Published 9:32 pm Wednesday, October 20, 2021
The Brundidge City Council held a public hearing prior to its regular meeting on Tuesday night to consider two requests for property rezoning.
Margaret Elizabeth Caffey applied to the Brundidge Planning Commission to have her property on Galloway Road rezoned from R-3 Multi-Family Residential to Mobile Home Residential.
Willie Cope submitted an application to the city’s planning commission to rezone his property located on South Main Street from B-2, Community Commercial, to R-2 Medium Density Residential.
Cope, a “snowbird” who has returned home to Brundidge, said he owns property on Andrews Corner and wants to build a log cabin on the property facing South Main Street.
The council heard the requests and no one attended the public hearing in opposition to either request. Council Member Byron Gaynor, District 4, is a member of the city’s planning commission and said the commission voted in favor of both requests.
Following the public hearing, the Brundidge City Council opened its regular meeting which was highlighted by the adoption of the city’s FY2022 Annual Budget in the amount of $10,093,000. The budget also includes a 5 percent across the board raise for city employees.
In current business, the council considered the rezoning requests of Caffey and Cope.
As there were no objections to either request and following the planning commission’s lead, the council voted to approve both rezoning requests.
Brundidge Mayor Isabell Boyd reported that a food pantry will be available at the Brundidge National Guard Armory on October 27.
The mayor said Trick or Treating will not be as usual again this year, rather candy bags will be filled at city hall for distribution at Pike County Elementary School and Banks School.
“The Peanut Butter Festival will be October 30 on the grounds of the Bass House,” Boyd said. “A lot of work goes into the festival and we encourage everyone to go out and enjoy all the activities planned.”

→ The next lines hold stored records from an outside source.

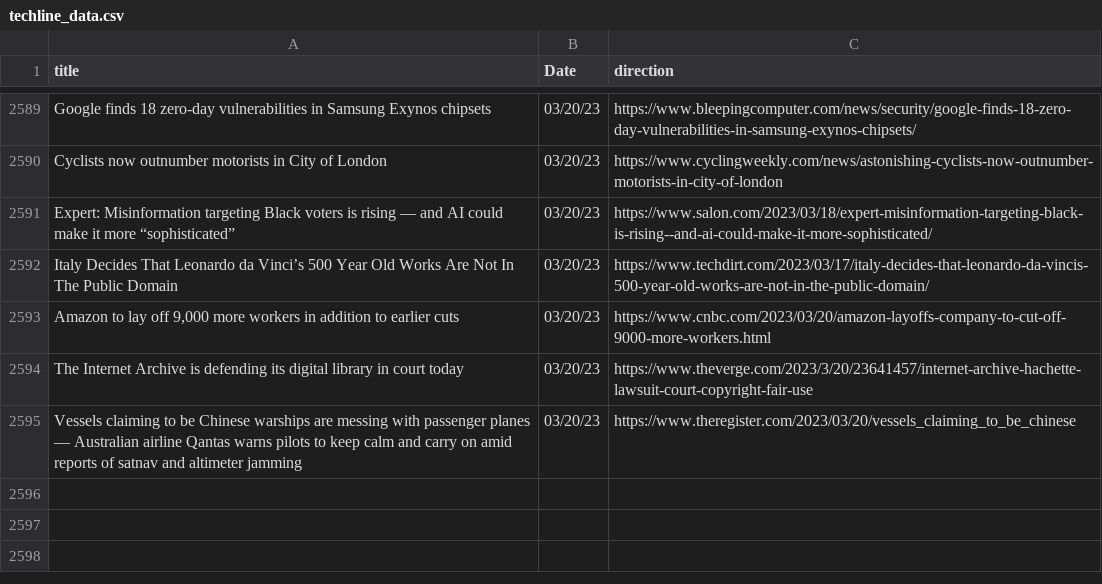
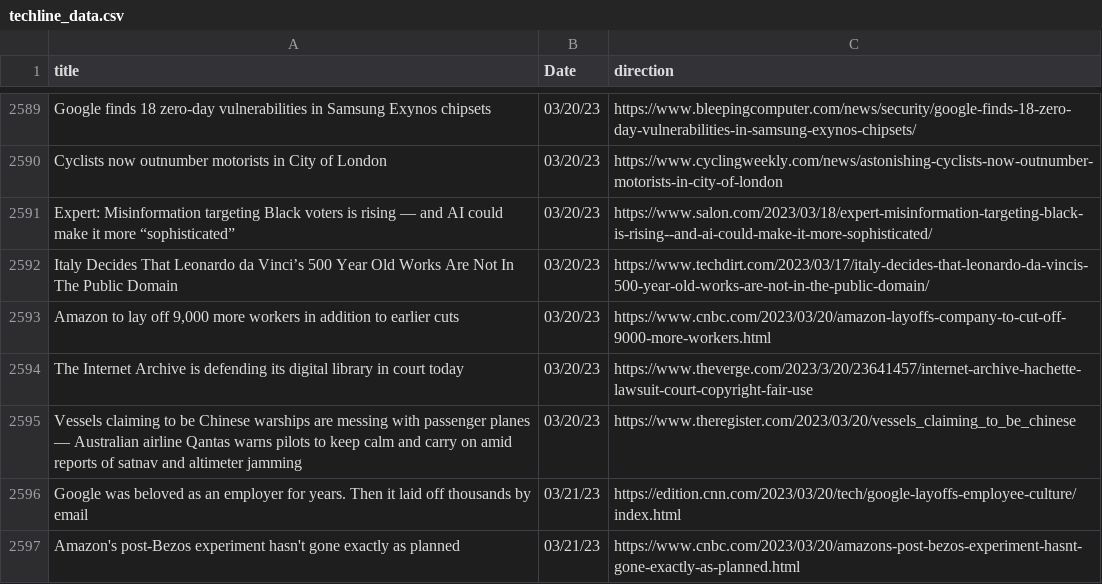
Before and after one commit to jesusyanez/Reddit-scraper-to-html-table, a CSV file: data/techline_data.csv, drawn as a sheet; only a part is shown, gaps mark what is left out.

```diff
--- a/data/techline_data.csv
+++ b/data/techline_data.csv
@@ -2595 +2595,3 @@ The Internet Archive is defending its digital library in court today,03/20/23,ht
 Vessels claiming to be Chinese warships are messing with passenger planes — Australian airline Qantas warns pilots to keep calm and carry on amid reports of satnav and altimeter jamming,03/20/23,https://www.theregister.com/2023/03/20/vessels_claiming_to_be_chinese
+Google was beloved as an employer for years. Then it laid off thousands by email,03/21/23,https://edition.cnn.com/2023/03/20/tech/google-layoffs-employee-culture/index.html
+Amazon's post-Bezos experiment hasn't gone exactly as planned,03/21/23,https://www.cnbc.com/2023/03/20/amazons-post-bezos-experiment-hasnt-gone-exactly-as-planned.html
```
Also changed, not shown: data/reddit_submissions.csv.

Brundidge Police Chief Marquez James shared with the council that test runs for the E-911 changes are going without issues and that there will be a phone monitor at Brundidge Police Station during regular hours from 8 a.m. until 5 p.m.

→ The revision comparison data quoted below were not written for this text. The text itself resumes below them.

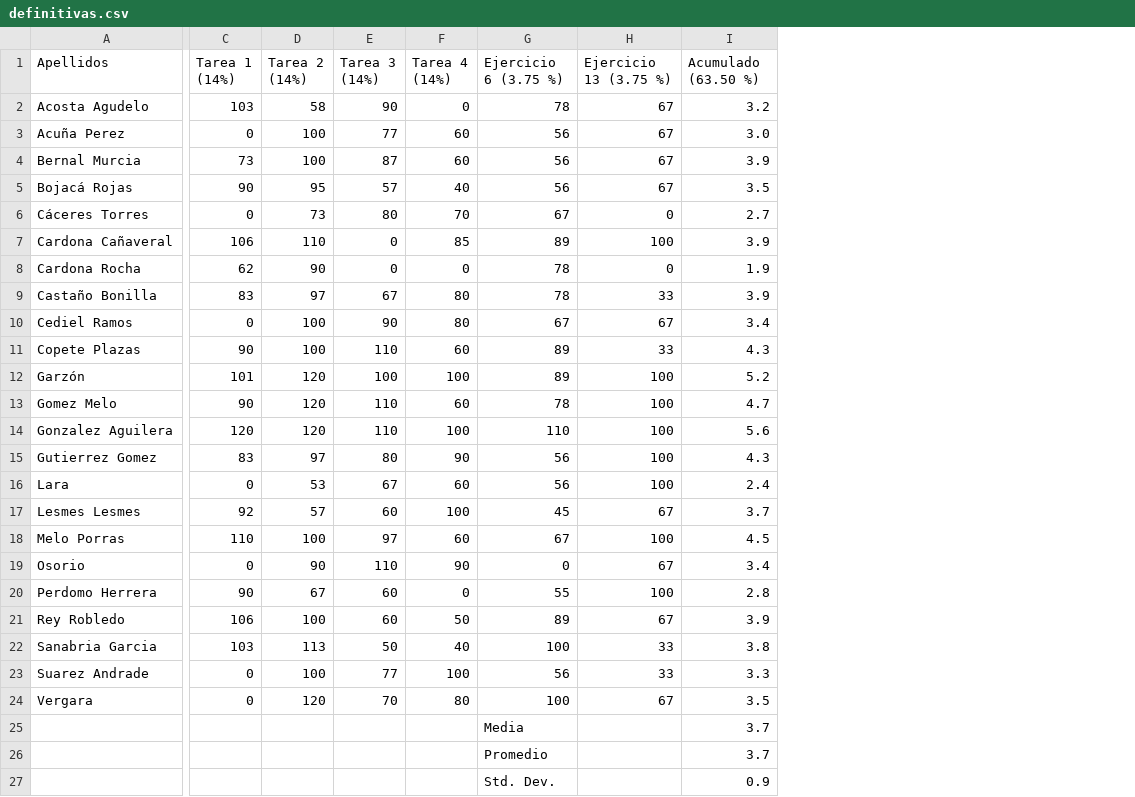
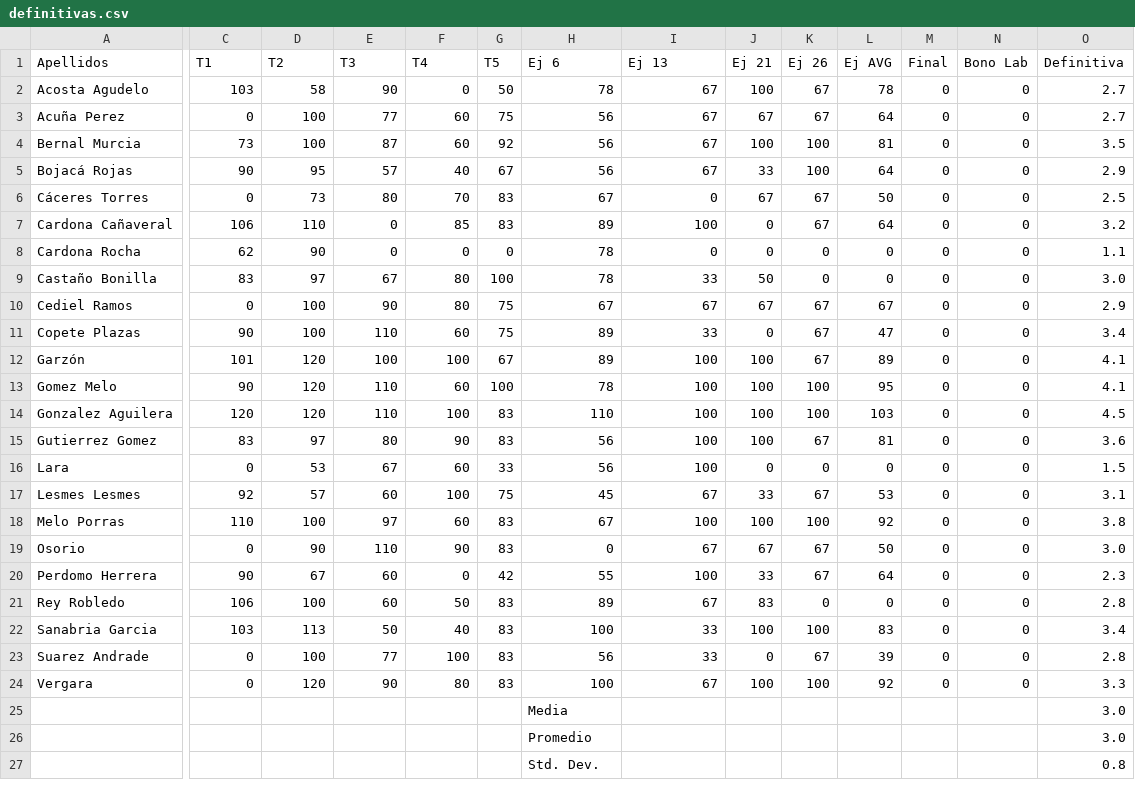
Before and after one commit to ComputationalScienceUniandes/ComputationalMethods, a CSV file: calificaciones/2018-10/01/definitivas.csv, drawn as a sheet; only a part is shown, gaps mark what is left out; addresses are those after the commit; the diff names each change by its address in the sheet, - before the commit and + after, or states it on an @@ line.

Commit message:
definitivas

```diff
--- a/calificaciones/2018-10/01/definitivas.csv
+++ b/calificaciones/2018-10/01/definitivas.csv
+column G (T5), rows 2-24: 50 | 75 | 92 | 67 | 83 | 83 | 0 | 100 | 75 | 75 | 67 | 100 | 83 | 83 | 33 | 75 | 83 | 83 | 42 | 83 | 83 | 83 | 83
+column J (Ej 21), rows 2-24: 100 | 67 | 100 | 33 | 67 | 0 | 0 | 50 | 67 | 0 | 100 | 100 | 100 | 100 | 0 | 33 | 100 | 67 | 33 | 83 | 100 | 0 | 100
+column K (Ej 26), rows 2-24: 67 | 67 | 100 | 100 | 67 | 67 | 0 | 0 | 67 | 67 | 67 | 100 | 100 | 67 | 0 | 67 | 100 | 67 | 67 | 0 | 100 | 67 | 100
+column L (Ej AVG), rows 2-24: 78 | 64 | 81 | 64 | 50 | 64 | 0 | 0 | 67 | 47 | 89 | 95 | 103 | 81 | 0 | 53 | 92 | 50 | 64 | 0 | 83 | 39 | 92
+column M (Final), rows 2-24: all 0
+column N (Bono Lab), rows 2-24: all 0
-C1: Tarea 1 (14%)
+C1: T1
-D1: Tarea 2 (14%)
+D1: T2
-E1: Tarea 3 (14%)
+E1: T3
-F1: Tarea 4 (14%)
+F1: T4
-H1: Ejercicio 6 (3.75 %)
+H1: Ej 6
-I1: Ejercicio 13 (3.75 %)
+I1: Ej 13
-O1: Acumulado (63.50 %)
+O1: Definitiva
-O2 (Definitiva): 3.2
+O2 (Definitiva): 2.7
-O3 (Definitiva): 3.0
+O3 (Definitiva): 2.7
-O4 (Definitiva): 3.9
+O4 (Definitiva): 3.5
-O5 (Definitiva): 3.5
+O5 (Definitiva): 2.9
-O6 (Definitiva): 2.7
+O6 (Definitiva): 2.5
-O7 (Definitiva): 3.9
+O7 (Definitiva): 3.2
-O8 (Definitiva): 1.9
+O8 (Definitiva): 1.1
-O9 (Definitiva): 3.9
+O9 (Definitiva): 3.0
-O10 (Definitiva): 3.4
+O10 (Definitiva): 2.9
-O11 (Definitiva): 4.3
+O11 (Definitiva): 3.4
-O12 (Definitiva): 5.2
+O12 (Definitiva): 4.1
-O13 (Definitiva): 4.7
+O13 (Definitiva): 4.1
-O14 (Definitiva): 5.6
+O14 (Definitiva): 4.5
-O15 (Definitiva): 4.3
+O15 (Definitiva): 3.6
-O16 (Definitiva): 2.4
+O16 (Definitiva): 1.5
-O17 (Definitiva): 3.7
+O17 (Definitiva): 3.1
-O18 (Definitiva): 4.5
+O18 (Definitiva): 3.8
-O19 (Definitiva): 3.4
+O19 (Definitiva): 3.0
-O20 (Definitiva): 2.8
+O20 (Definitiva): 2.3
-O21 (Definitiva): 3.9
+O21 (Definitiva): 2.8
-O22 (Definitiva): 3.8
+O22 (Definitiva): 3.4
-O23 (Definitiva): 3.3
+O23 (Definitiva): 2.8
-E24 (T3): 70
+E24 (T3): 90
-O24 (Definitiva): 3.5
+O24 (Definitiva): 3.3
-O25:O26 (Definitiva): 3.7
+O25:O26 (Definitiva): 3.0
-O27 (Definitiva): 0.9
+O27 (Definitiva): 0.8
```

James said the Brundidge Police Station may be contacted at 334-735-3333 or 735-5616 during the transition to the countywide to the E-911 system.
Willie Wright, Brundidge City Manager, encouraged those in attendance to take the transition to the countywide E-911 seriously.
“The transition will be made on November 1, and we are looking forward to a smooth transition,” Wright said. He also encouraged everyone to attend the ribbon cutting for the building’s connector at the Tupper Lightfoot Memorial Library at 2 p.m. Friday.
The council was addressed by Ron Meers of Burning Bush Cowboy Church, which is located in the Tarentum community area.
Meers said Burning Bush Cowboy Church is seeking ways and making plans to extend its services to more people and in different ways. The Cowboy Church plans to host a food pantry that has the potential to serve about 800 people in the area. The church is also in the process of purchasing horses for its equine therapy program, which Meers said is a treatment method that uses the connection between people and horses to enhance physical and emotional healing.
Meers said the church’s equine therapy program will be directed toward children with autism but will be beneficial to anyone in need of physical or emotional healing. Anyone who would like more information about the equine therapy program is encouraged to visit the Burning Bush Cowboy Church at 4148 County Road 3328 in Tarentum.
The Brundidge City Council meets at 6 p.m. on the first and third Tuesdays of the month at Brundidge City Hall. The meetings are open to the public.